Let $p(x)=x^n + a_{1}x^{n-1}+\cdots+a_{n-1}x+a_{n}, n\geq 1$ be a polynomial of dgree n and let $b=1+|a_{1}|+\cdots +|a_{n-1}|+|a_{n}|$.

Suppose that $n$ is odd. Show that $p(x)>0$ for every $x\geq b$ and $p(x)<0$ for every $x\leq -b$.

I have not made any meaning progress so far, nor have I been able to make any interesting observations. I considered expanding but it was obviously too tedious and quickly appeared to be a stupid idea. I considered applying some kind of MVT for $p(x)$ or the intergral of p(x) with 0 as the constant of integration, but nothing interesting so far. any thoughts?

edit: a minor mistake in what the value of $b$ should taken to be.

  • 1
    $\begingroup$ $p(x)=x^3-\frac{2}{5}x^2-\frac{1}{40}, b=\frac{17}{40}, p\left(\frac{18}{40}\right)<0$ $\endgroup$ – Lozenges May 3 '15 at 15:30
  • $\begingroup$ @Lozenges you neeed to take absolute value $\endgroup$ – user162089 May 4 '15 at 2:31
  • $\begingroup$ The counterexample I gave is to show that your value of $b$ is not correct. Try $b=\max \left(1,\left|a_1\right|+\text{...}+|a_n|\right)$ $\endgroup$ – Lozenges May 4 '15 at 9:00

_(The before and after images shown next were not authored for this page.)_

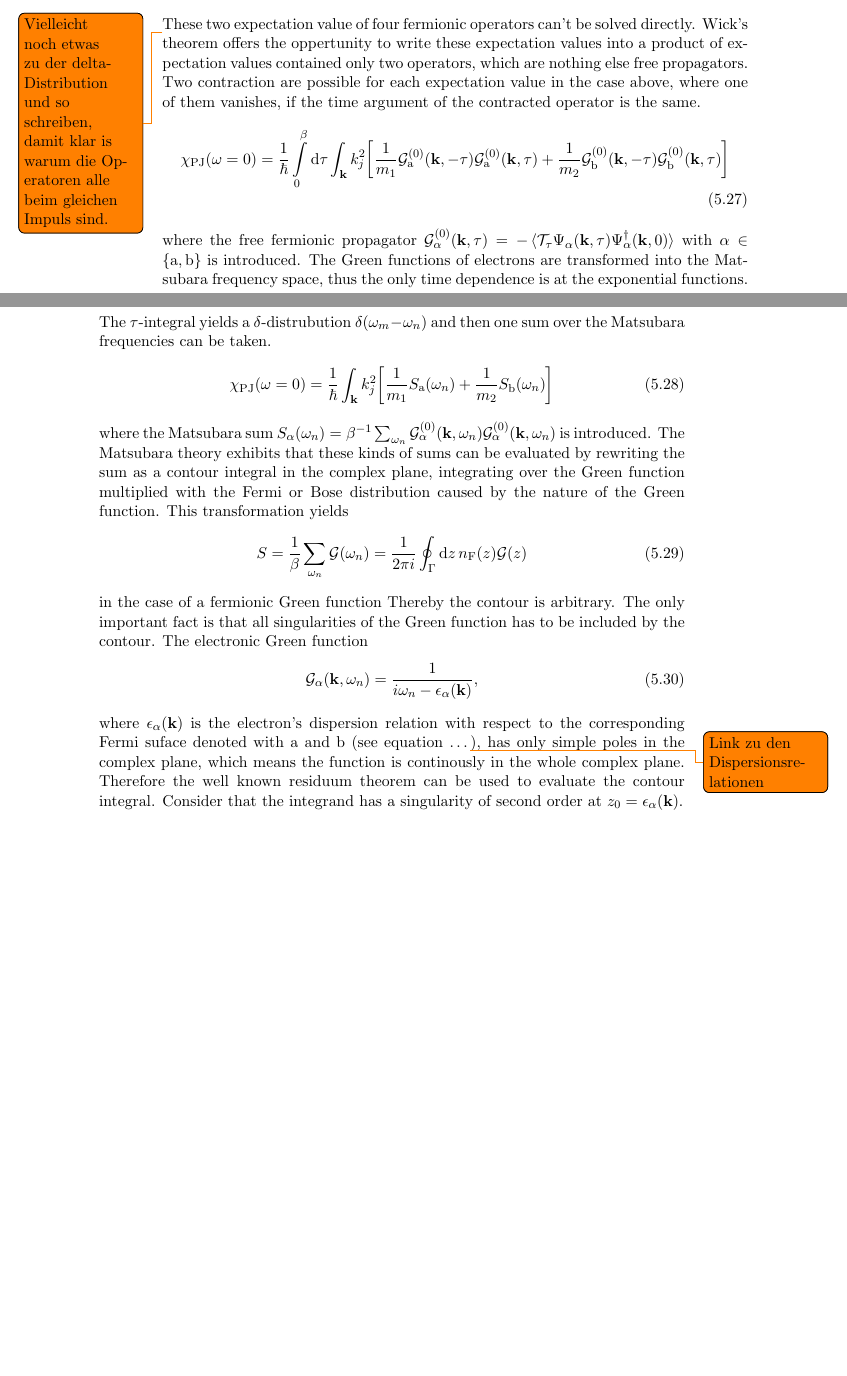
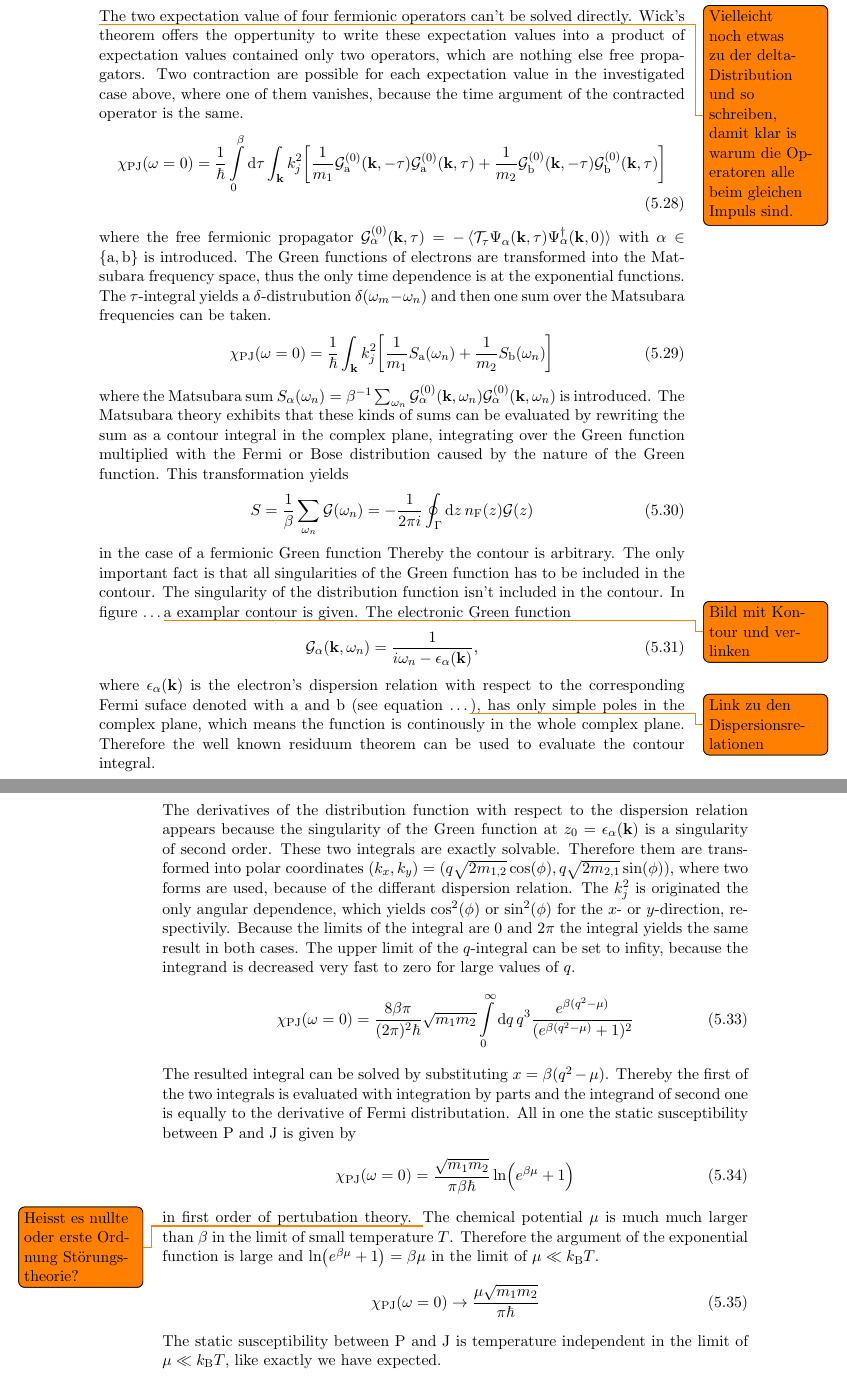
Before and after one commit to MartinaBogoliubov/masterthesis, a LaTeX thesis (main.tex, which reads chapters/calculation.tex): two parts of pages 42 and 43 of 56 before the commit and two parts of pages 43 and 44 of 56 after it, joined at a grey line, cut so that both start at the same text, the shorter picture padded with empty space. The pictures show the PDF file main.pdf that the author committed with the source.

Commit message:
integral computation wick theorem

```diff
--- a/chapters/calculation.tex
+++ b/chapters/calculation.tex
@@ -312,2 +313,3 @@ A series expansion of the time evolution operator up to the first non-disappeari
 %
 \begin{align}
+	\mt{I}_{jj}(z) = i \int\limits_{0}^{\beta} \dd{\tau} e^{z \tau} \expval{\mathcal{T}_{\tau} \dot{\mt{P}}_{j}(\tau) \dot{\mt{P}}_{j}(0)}_{\mt{H}_{0}}^{\mt{con}}
@@ -424,9 +453,9 @@ These two bubble diagrams are depicted in figure \dots\todo{Bild von den Bubbled
 \end{align}
 %
 \todo{Vielleicht noch etwas zu der delta-Distribution und so schreiben, damit klar is warum die Operatoren alle beim gleichen Impuls sind.}
-These two expectation value of four fermionic operators can't be solved directly.
+The two expectation value of four fermionic operators can't be solved directly.
 Wick's theorem offers the oppertunity to write these expectation values into a product of expectation values contained only two operators, which are nothing else free propagators.
-Two contraction are possible for each expectation value in the case above, where one of them vanishes, if the time argument of the contracted operator is the same.
+Two contraction are possible for each expectation value in the investigated case above, where one of them vanishes, because the time argument of the contracted operator is the same.
 %
 \begin{align}
 	\chi_{\mt{PJ}}(\omega = 0) &=
@@ -468,12 +497,14 @@ The Matsubara theory exhibits that these kinds of sums can be evaluated by rewri
 This transformation yields
 %
 \begin{align}
-	S = \frac{1}{\beta} \sum\limits_{\omega_{n}} \mathcal{G}(\omega_{n}) = \frac{1}{2\pi i} \oint_{\Gamma} \dd{z} n_{\mt{F}}(z) \mathcal{G}(z)
+	S = \frac{1}{\beta} \sum\limits_{\omega_{n}} \mathcal{G}(\omega_{n}) = -\frac{1}{2\pi i} \oint_{\Gamma} \dd{z} n_{\mt{F}}(z) \mathcal{G}(z)
 \end{align}
 %
 in the case of a fermionic Green function
 Thereby the contour is arbitrary.
-The only important fact is that all singularities of the Green function has to be included by the contour.
+The only important fact is that all singularities of the Green function has to be included in the contour.
+The singularity of the distribution function isn't included in the contour.
+In figure \dots \todo{Bild mit Kontour und verlinken} a examplar contour is given.
 The electronic Green function
 %
 \begin{align}
@@ -482,11 +513,10 @@ The electronic Green function
 %
 where $\epsilon_{\alpha}(\vb{k})$  is the electron's dispersion relation with respect to the corresponding Fermi suface denoted with a and b (see equation \dots \todo{Link zu den Dispersionsrelationen}), has only simple poles in the complex plane, which means the function is continously in the whole complex plane.
 Therefore the well known residuum theorem can be used to evaluate the contour integral.
-Consider that the integrand has a singularity of second order at $z_{0} = \epsilon_{\alpha}(\vb{k})$.
 %
 \begin{align}
 	\chi_{\mt{PJ}}(\omega = 0) &=
-		\frac{1}{\hbar}
+		-\frac{1}{\hbar}
 		\int_{\vb{k}}
 		k_{j}^{2}
 		\bigg[
@@ -498,3 +528,34 @@ Consider that the integrand has a singularity of second order at $z_{0} = \epsil
 		\bigg]
 \end{align}
 %
+The derivatives of the distribution function with respect to the dispersion relation appears because the singularity of the Green function at $z_{0} = \epsilon_{\alpha}(\vb{k})$ is a singularity of second order.
+These two integrals are exactly solvable.
+Therefore them are transformed into polar coordinates $(k_{x}, k_{y}) = (q\sqrt{2m_{1,2}}\cos(\phi), q\sqrt{2m_{2,1}}\sin(\phi))$, where two forms are used, because of the differant dispersion relation.
+The $k_{j}^{2}$ is originated the only angular dependence, which yields $\cos[2](\phi)$ or $\sin[2](\phi)$ for the $x$- or $y$-direction, respectivily.
+Because the limits of the integral are $0$ and $2\pi$ the integral yields the same result in both cases.
+The upper limit of the $q$-integral can be set to infity, because the integrand is decreased very fast to zero for large values of $q$.
+%
+\begin{align}
+	\chi_{\mt{PJ}}(\omega = 0) =
+		\frac{8 \beta \pi}{(2\pi)^{2} \hbar} \sqrt{m_{1} m_{2}}
+		\int\limits_{0}^{\infty} \dd{q}
+		q^{3} \frac{e^{\beta(q^{2} - \mu)}}{(e^{\beta(q^{2} - \mu)} + 1)^{2}}
+\end{align}
+%
+The resulted integral can be solved by substituting $x = \beta(q^{2} - \mu)$.
+Thereby the first of the two integrals is evaluated with integration by parts and the integrand of second one is equally to the derivative of Fermi distributation.
+All in one the static susceptibility between P and J is given by
+%
+\begin{align}
+	\chi_{\mt{PJ}}(\omega = 0) = \frac{\sqrt{m_{1} m_{2}}}{\pi \beta \hbar}\ln(e^{\beta \mu} + 1)
+\end{align}
+%
+in first order of pertubation theory. \todo{Heisst es nullte oder erste Ordnung St\"orungstheorie?}
+The chemical potential $\mu$ is much much larger than $\beta$ in the limit of small temperature $T$.
+Therefore the argument of the exponential function is large and $\ln(e^{\beta\mu} + 1) = \beta\mu$ in the limit of $\mu \ll k_{\mt{B}} T$.
+%
+\begin{align}
+	\chi_{\mt{PJ}}(\omega = 0) \to \frac{\mu \sqrt{m_{1} m_{2}}}{\pi \hbar}
+\end{align}
+%
+The static susceptibility between P and J is temperature independent in the limit of $\mu \ll k_{\mt{B}} T$, like exactly we have expected.
```
Also changed, not shown: main.pdf, chapters/calculation.tex (68 more changed lines), 7 other files.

$n$ odd, let $c=max(1,b)$ where $b=\left|a_1\right|+\text{...}+|a_n|$

First show that all the real roots of $p(x)$ are in the interval $(-c,c)$

Let $r$ be a nonzero root



$|r|\leq \left|a_1\right|+\left|a_2\right|\frac{1}{|r|}+\text{...}+|a_n|\frac{1}{\left|r|^{n-1}\right.}$

so if $|r|>1$ then $|r|\leq b$

This proves that $|r|\leq c$

Next, we show that $x>c$ implies $p(x)>0$ for otherwise $p(x)<0$ and since $\lim_{x\to \infty } p(x)=+\infty $, by $IVT$ there would be a root of $p(x)$ greater than $c$. a contradiction

similarly, if $p(x)>0$ for some $x<-c$ and since $\lim_{x\to -\infty } p(x)=-\infty $ ($n$ is odd) again by $IVT$ there would be a root of $p(x)$ less than $-c$. contradiction

This shows that $x>c$ implies $p(x)>0$ and $x<-c$ implies $p(x)<0$

  • $\begingroup$ why does it matter that they are odd? $\endgroup$ – user162089 May 6 '15 at 4:05
  • 1
    $\begingroup$ we need $n$ odd for $\lim_{x\rightarrow -\infty } p(x)=-\infty $ $\endgroup$ – Lozenges May 6 '15 at 12:25

Your Answer

By clicking “Post Your Answer”, you agree to our terms of service, privacy policy and cookie policy

Not the answer you're looking for? Browse other questions tagged or ask your own question.